§ Task input:
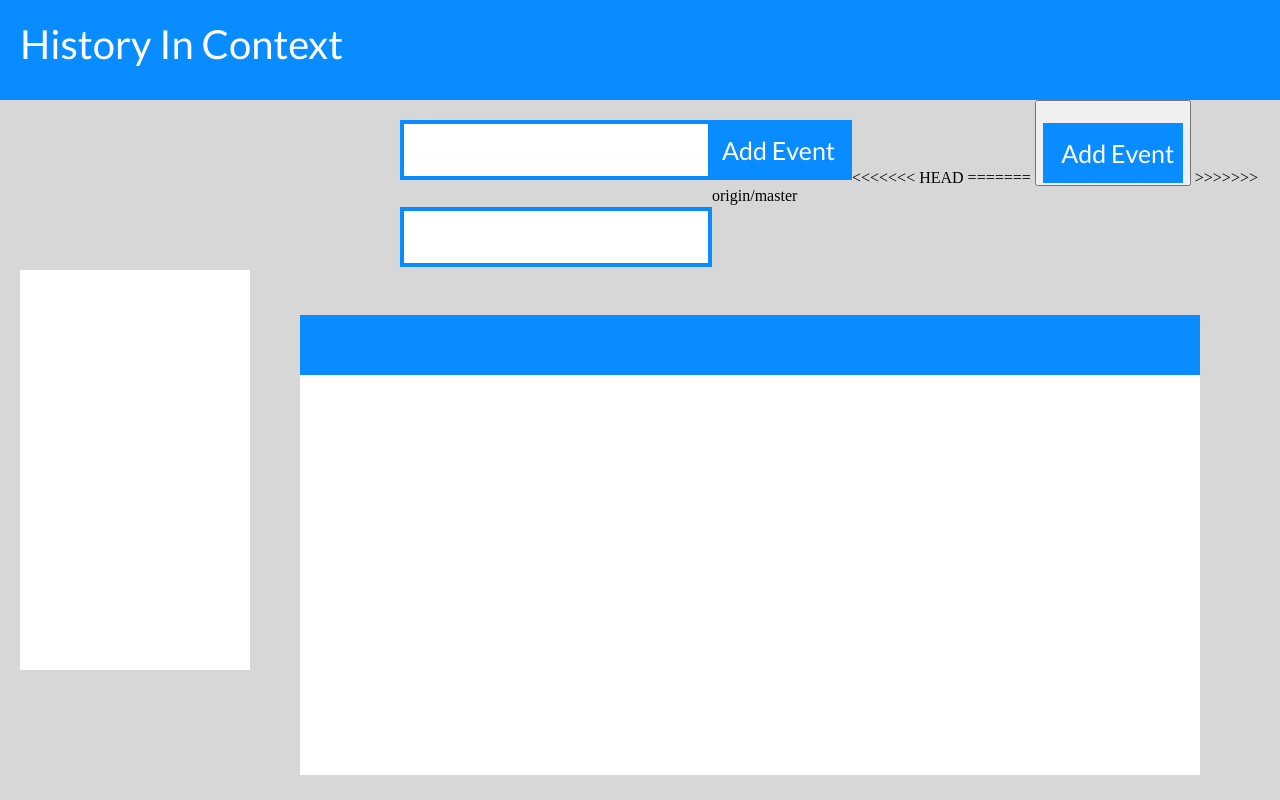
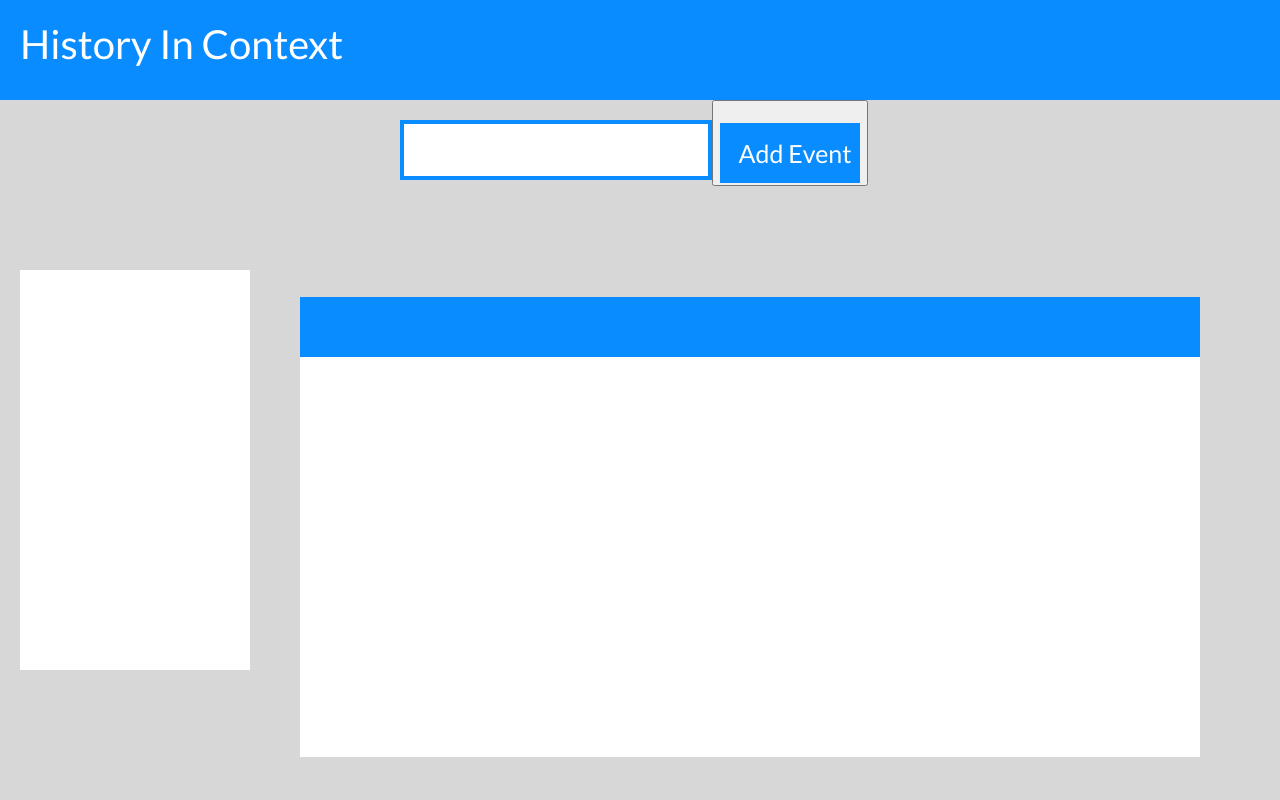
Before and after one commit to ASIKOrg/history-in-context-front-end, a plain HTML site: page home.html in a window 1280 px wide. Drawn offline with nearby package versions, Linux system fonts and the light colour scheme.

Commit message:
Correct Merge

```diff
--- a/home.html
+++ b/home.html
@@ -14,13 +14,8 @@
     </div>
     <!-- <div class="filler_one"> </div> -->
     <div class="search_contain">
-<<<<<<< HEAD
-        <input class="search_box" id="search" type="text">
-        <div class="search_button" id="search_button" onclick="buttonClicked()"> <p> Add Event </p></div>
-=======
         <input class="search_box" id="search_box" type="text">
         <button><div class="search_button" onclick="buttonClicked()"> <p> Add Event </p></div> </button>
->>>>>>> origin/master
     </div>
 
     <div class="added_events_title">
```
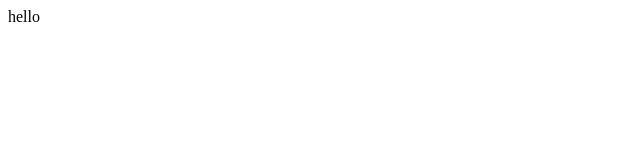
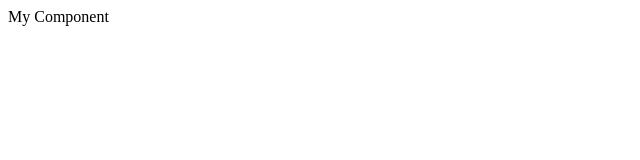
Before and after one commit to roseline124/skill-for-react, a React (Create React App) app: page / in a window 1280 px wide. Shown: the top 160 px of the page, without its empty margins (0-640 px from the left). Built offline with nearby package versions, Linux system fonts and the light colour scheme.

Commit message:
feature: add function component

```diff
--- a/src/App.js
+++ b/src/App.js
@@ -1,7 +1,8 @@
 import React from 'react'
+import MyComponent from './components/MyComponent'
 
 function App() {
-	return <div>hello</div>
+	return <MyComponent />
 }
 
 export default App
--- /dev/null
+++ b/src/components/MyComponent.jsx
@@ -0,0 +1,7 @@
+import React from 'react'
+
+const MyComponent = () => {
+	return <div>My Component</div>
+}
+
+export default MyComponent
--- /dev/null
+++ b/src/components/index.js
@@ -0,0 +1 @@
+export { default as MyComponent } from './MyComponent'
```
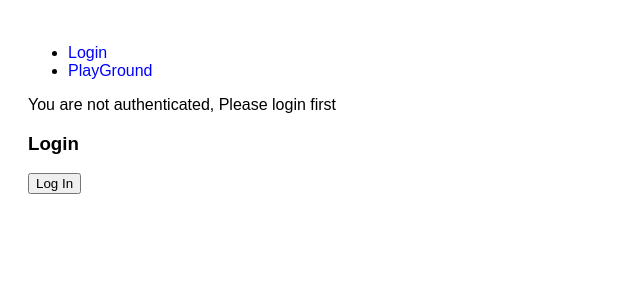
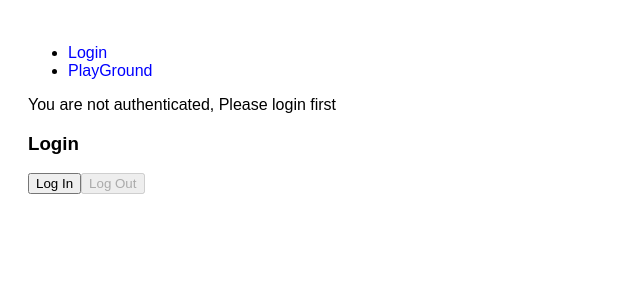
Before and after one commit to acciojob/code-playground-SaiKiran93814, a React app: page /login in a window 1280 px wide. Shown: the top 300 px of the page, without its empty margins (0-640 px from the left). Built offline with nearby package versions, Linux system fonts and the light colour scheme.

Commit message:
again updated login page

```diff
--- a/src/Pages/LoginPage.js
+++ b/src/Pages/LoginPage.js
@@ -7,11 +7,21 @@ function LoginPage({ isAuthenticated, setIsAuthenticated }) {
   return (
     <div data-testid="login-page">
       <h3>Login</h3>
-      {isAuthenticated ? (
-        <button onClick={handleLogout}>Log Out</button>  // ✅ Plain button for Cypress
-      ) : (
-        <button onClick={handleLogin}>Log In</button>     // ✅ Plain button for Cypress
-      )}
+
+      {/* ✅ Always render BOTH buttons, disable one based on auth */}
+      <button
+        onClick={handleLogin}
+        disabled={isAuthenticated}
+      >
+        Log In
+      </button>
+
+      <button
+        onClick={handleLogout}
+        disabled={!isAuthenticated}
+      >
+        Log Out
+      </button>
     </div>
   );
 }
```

§ What you should do:
Could each line of the data be written out exactly, with no pictures included?

§ Answer to the problem:
Before and after one commit to ASIKOrg/history-in-context-front-end, a plain HTML site: page home.html in a window 1280 px wide. Drawn offline with nearby package versions, Linux system fonts and the light colour scheme.

Commit message:
Correct Merge

```diff
--- a/home.html
+++ b/home.html
@@ -14,13 +14,8 @@
     </div>
     <!-- <div class="filler_one"> </div> -->
     <div class="search_contain">
-<<<<<<< HEAD
-        <input class="search_box" id="search" type="text">
-        <div class="search_button" id="search_button" onclick="buttonClicked()"> <p> Add Event </p></div>
-=======
         <input class="search_box" id="search_box" type="text">
         <button><div class="search_button" onclick="buttonClicked()"> <p> Add Event </p></div> </button>
->>>>>>> origin/master
     </div>
 
     <div class="added_events_title">
```
Before and after one commit to roseline124/skill-for-react, a React (Create React App) app: page / in a window 1280 px wide. Shown: the top 160 px of the page, without its empty margins (0-640 px from the left). Built offline with nearby package versions, Linux system fonts and the light colour scheme.

Commit message:
feature: add function component

```diff
--- a/src/App.js
+++ b/src/App.js
@@ -1,7 +1,8 @@
 import React from 'react'
+import MyComponent from './components/MyComponent'
 
 function App() {
-	return <div>hello</div>
+	return <MyComponent />
 }
 
 export default App
--- /dev/null
+++ b/src/components/MyComponent.jsx
@@ -0,0 +1,7 @@
+import React from 'react'
+
+const MyComponent = () => {
+	return <div>My Component</div>
+}
+
+export default MyComponent
--- /dev/null
+++ b/src/components/index.js
@@ -0,0 +1 @@
+export { default as MyComponent } from './MyComponent'
```
Before and after one commit to acciojob/code-playground-SaiKiran93814, a React app: page /login in a window 1280 px wide. Shown: the top 300 px of the page, without its empty margins (0-640 px from the left). Built offline with nearby package versions, Linux system fonts and the light colour scheme.

Commit message:
again updated login page

```diff
--- a/src/Pages/LoginPage.js
+++ b/src/Pages/LoginPage.js
@@ -7,11 +7,21 @@ function LoginPage({ isAuthenticated, setIsAuthenticated }) {
   return (
     <div data-testid="login-page">
       <h3>Login</h3>
-      {isAuthenticated ? (
-        <button onClick={handleLogout}>Log Out</button>  // ✅ Plain button for Cypress
-      ) : (
-        <button onClick={handleLogin}>Log In</button>     // ✅ Plain button for Cypress
-      )}
+
+      {/* ✅ Always render BOTH buttons, disable one based on auth */}
+      <button
+        onClick={handleLogin}
+        disabled={isAuthenticated}
+      >
+        Log In
+      </button>
+
+      <button
+        onClick={handleLogout}
+        disabled={!isAuthenticated}
+      >
+        Log Out
+      </button>
     </div>
   );
 }
```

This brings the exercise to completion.